The good news is that there are now more ways than ever to give the dog back their quality of life. From pain-relieving medications to nutraceuticals that nourish the joints, physiotherapy, laser therapy or stem cell therapy, there are lots of options that can make a significant difference.
Some vets have special arthritis clinics to advise on how best to manage the patient’s mobility. Again, there are a surprising number of ways you can help at home, so if your vet isn’t clued up, then ask to be referred to a veterinary physiotherapist.
Vomiting should be taken seriously — the dog can quickly become dehydrated, which introduces a whole new set of problems. As a rule of thumb, visit the vet if the dog is depressed and vomiting, vomiting for more than 4 hours and also has diarrhea — or you see blood.
This is another case of vomiting being a symptom rather than a diagnosis, with the causes including:
- A foreign body in the gut
- Garbage gut
- Disease elsewhere in the body that is causing toxicity (such as pyometra or kidney disease)
4. Benign Cancer
Benign cancer are those less serious tumors that are unlikely to spread to other parts of the body or cause serious harm. Typical examples include lipomas (fatty lumps) or harmless skin lumps.
That benign cancer that scores so highly up the list is actually quite encouraging because it indicates good vigilance for lumps and bumps on the part of clients. The good news is that it appears when the majority of those lumps were investigated, happily, they were less serious. It is pleasing to see that malignant cancer (aggressive cancers that spread and cause death) didn’t even make it into the top 10.
This means benign lumps are far more common than malignant ones (although you should never be complacent — always get any lump checked out).
Try brushing your dog’s teeth at home to avoid painful dental problems:
3. Hot Spots and Skin Infections
This just goes to prove how surprisingly fragile dog skin is. Canine skin is much thinner and less sophisticated than human skin, and when scratched or damaged, it’s more prone to infection. This makes sense — dogs also have a fur coat to protect their skin, making abrasions less likely.
However, you can help reduce the risk of skin infections by keeping their skin clean. Bathe the dog with a mild, moisturizing shampoo that helps wash bacteria from the skin’s surface and keep them cleaner. Also, if the dog gets a scratch or abrasion, bathe it with salty water to help prevent infection.
2. Ear Infections
Ear infections are whole topic in themselves — indeed, we recently covered treatment in this Petful article.
1. Skin Allergies (Atopy)
Wow! So our dogs’ most common problem is allergic skin disease. Interesting!
Actually, skin allergies have a strong hereditary basis, so it looks like we’re breeding more and more from dogs who have sensitivities and allergies.

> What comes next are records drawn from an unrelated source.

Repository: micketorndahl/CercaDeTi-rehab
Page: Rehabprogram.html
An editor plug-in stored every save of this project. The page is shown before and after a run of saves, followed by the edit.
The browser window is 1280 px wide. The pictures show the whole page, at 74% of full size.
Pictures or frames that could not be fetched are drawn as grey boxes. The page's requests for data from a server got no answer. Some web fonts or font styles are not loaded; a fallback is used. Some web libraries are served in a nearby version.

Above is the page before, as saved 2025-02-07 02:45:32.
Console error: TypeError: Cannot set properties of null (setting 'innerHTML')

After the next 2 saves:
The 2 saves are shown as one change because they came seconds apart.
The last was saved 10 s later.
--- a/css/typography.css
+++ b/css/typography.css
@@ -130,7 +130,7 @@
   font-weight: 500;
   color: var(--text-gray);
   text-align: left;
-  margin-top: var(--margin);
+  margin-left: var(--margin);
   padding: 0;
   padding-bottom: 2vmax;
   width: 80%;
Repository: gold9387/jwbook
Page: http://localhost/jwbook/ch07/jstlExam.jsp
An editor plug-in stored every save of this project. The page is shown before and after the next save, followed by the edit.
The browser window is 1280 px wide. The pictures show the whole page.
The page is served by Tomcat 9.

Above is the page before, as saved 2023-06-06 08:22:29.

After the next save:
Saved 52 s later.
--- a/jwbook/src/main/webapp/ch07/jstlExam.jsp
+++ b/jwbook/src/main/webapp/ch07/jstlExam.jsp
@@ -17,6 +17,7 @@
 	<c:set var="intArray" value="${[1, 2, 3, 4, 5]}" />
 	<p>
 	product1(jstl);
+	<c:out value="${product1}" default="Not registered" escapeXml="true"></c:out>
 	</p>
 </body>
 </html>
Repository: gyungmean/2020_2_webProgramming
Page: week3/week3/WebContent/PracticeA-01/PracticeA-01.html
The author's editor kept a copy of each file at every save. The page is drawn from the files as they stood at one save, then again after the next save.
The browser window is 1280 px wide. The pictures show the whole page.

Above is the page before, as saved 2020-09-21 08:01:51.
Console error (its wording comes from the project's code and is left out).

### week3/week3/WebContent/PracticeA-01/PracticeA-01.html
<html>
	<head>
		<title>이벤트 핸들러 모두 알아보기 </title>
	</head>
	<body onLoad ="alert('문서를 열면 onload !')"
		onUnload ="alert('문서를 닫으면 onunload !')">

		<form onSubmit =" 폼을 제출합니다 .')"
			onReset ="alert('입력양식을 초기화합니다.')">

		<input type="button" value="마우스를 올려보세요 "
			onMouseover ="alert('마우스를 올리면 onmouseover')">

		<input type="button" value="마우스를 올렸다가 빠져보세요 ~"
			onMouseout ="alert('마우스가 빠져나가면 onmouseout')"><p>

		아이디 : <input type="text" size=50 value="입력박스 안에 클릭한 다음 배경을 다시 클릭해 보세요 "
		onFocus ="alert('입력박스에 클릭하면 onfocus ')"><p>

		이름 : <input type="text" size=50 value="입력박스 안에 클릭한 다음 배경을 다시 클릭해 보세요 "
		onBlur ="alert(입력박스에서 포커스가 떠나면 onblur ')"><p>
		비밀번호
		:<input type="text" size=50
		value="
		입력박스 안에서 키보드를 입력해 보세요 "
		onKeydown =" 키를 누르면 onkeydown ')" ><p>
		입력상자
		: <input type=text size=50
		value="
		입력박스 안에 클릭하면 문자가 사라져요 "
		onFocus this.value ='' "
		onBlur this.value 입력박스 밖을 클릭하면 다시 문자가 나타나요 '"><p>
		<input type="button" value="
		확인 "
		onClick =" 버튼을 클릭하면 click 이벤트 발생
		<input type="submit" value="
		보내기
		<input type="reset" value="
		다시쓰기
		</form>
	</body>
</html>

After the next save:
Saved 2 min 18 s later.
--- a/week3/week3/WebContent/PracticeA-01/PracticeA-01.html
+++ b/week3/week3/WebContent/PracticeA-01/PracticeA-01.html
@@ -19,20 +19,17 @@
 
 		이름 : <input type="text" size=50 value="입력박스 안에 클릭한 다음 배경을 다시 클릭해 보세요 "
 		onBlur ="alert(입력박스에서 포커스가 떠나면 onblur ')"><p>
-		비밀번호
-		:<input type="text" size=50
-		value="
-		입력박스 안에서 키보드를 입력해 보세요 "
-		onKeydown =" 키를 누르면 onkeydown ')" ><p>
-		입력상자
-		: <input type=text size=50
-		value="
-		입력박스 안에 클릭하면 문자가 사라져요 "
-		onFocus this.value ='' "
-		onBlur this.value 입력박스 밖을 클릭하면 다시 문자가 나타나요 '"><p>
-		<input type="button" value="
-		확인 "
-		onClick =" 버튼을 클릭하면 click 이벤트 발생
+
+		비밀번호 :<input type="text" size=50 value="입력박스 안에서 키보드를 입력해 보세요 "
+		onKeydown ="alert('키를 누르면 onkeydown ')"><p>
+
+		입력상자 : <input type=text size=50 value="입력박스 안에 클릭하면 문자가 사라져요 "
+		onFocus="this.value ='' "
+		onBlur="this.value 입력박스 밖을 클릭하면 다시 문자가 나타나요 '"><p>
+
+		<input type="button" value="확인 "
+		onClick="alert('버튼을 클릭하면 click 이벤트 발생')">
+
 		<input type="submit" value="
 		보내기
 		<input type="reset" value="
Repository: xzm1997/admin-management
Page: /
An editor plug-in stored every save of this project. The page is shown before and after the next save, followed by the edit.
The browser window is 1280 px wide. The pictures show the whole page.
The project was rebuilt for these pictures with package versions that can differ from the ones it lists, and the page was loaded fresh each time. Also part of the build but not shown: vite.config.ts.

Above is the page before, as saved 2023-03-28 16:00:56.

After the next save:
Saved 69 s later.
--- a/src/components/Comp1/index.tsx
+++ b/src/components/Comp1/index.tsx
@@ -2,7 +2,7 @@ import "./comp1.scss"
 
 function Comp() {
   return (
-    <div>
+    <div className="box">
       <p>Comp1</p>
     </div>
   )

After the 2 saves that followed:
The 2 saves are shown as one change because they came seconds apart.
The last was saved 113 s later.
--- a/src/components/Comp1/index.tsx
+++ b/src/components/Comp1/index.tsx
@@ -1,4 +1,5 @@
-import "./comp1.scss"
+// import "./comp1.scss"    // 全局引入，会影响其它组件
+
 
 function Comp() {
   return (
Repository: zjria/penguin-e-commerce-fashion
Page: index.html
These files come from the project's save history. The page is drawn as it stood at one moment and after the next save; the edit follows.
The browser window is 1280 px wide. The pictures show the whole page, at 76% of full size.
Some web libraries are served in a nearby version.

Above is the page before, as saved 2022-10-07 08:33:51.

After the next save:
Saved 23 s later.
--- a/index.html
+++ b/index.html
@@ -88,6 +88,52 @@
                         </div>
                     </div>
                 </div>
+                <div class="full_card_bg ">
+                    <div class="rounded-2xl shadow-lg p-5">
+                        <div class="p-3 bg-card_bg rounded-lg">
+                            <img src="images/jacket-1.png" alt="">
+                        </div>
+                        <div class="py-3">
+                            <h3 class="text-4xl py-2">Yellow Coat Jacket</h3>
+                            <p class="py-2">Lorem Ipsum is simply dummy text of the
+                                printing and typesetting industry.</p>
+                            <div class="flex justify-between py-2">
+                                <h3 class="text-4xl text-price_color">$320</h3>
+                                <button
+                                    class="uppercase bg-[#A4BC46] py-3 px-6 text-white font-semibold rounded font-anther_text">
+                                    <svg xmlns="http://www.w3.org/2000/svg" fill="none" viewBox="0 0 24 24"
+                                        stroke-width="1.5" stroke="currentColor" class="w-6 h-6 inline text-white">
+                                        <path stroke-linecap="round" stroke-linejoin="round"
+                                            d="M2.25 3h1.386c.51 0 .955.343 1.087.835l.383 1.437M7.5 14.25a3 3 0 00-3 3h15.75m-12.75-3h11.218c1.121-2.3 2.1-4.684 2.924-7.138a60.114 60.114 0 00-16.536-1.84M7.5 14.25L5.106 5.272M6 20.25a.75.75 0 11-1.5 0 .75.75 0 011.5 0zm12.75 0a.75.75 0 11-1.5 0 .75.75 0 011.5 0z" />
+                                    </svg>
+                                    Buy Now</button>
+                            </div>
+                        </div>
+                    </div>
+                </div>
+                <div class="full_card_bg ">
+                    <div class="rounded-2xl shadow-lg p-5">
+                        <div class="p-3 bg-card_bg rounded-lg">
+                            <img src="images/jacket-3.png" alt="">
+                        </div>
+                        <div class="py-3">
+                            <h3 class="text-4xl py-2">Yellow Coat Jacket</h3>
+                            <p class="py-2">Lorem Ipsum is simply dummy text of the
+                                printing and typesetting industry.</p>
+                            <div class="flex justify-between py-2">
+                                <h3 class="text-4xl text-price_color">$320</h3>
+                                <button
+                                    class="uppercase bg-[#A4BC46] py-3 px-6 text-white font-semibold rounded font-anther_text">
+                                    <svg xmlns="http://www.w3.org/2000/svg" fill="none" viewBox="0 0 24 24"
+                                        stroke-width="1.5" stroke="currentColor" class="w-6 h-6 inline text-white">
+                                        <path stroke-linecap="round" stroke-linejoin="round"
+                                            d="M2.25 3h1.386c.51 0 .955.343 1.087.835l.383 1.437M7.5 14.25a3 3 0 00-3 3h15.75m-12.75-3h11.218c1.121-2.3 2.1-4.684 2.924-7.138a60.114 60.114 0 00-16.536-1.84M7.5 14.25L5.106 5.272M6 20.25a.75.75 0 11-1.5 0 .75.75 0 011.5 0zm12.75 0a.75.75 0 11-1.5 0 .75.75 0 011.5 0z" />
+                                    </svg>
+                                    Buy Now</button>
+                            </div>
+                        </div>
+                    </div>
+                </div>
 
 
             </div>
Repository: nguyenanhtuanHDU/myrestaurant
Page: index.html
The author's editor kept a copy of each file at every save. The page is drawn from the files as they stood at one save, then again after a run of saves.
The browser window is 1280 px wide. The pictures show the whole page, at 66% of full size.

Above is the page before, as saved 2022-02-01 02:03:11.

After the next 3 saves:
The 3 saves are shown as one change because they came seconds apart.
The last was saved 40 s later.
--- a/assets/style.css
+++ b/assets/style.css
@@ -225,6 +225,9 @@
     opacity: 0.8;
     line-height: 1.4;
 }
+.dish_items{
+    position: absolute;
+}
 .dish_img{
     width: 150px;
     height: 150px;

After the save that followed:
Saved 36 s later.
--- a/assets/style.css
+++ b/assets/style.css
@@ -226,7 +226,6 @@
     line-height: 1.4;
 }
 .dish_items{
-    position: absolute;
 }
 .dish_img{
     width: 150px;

Signs of allergies include:
- Excessive paw licking
- Scooting and excessive bottom licking
- Thickened skin
- Hair loss secondary to scratching
- Recurrent skin or ear infections
If your dog is super-itchy in the spring-summer but fine in the colder months, then they might well have allergic skin disease. The latter can only be controlled rather than cured. Helping a dog with allergies means a multifaceted approach by avoiding allergens, improving skin health and administering medication to reduce inflammation.
I wonder how skewed this list is because it was compiled by an insurance company. If you think about it, those little things, such as a runny eye or broken nail, may only require 1 visit. This means that a person is unlikely to put in a claim, so it won’t show on the insurance company’s data.
So what would be my guess of the most common condition that doesn’t show up on the stats? I’d say garbage gut that settles after 1 visit. Or full anal sacs.
Yep. Definitely anal sacs.
This pet health content was written by a veterinarian, Dr. Pippa Elliott, BVMS, MRCVS. It was last reviewed April 27, 2018.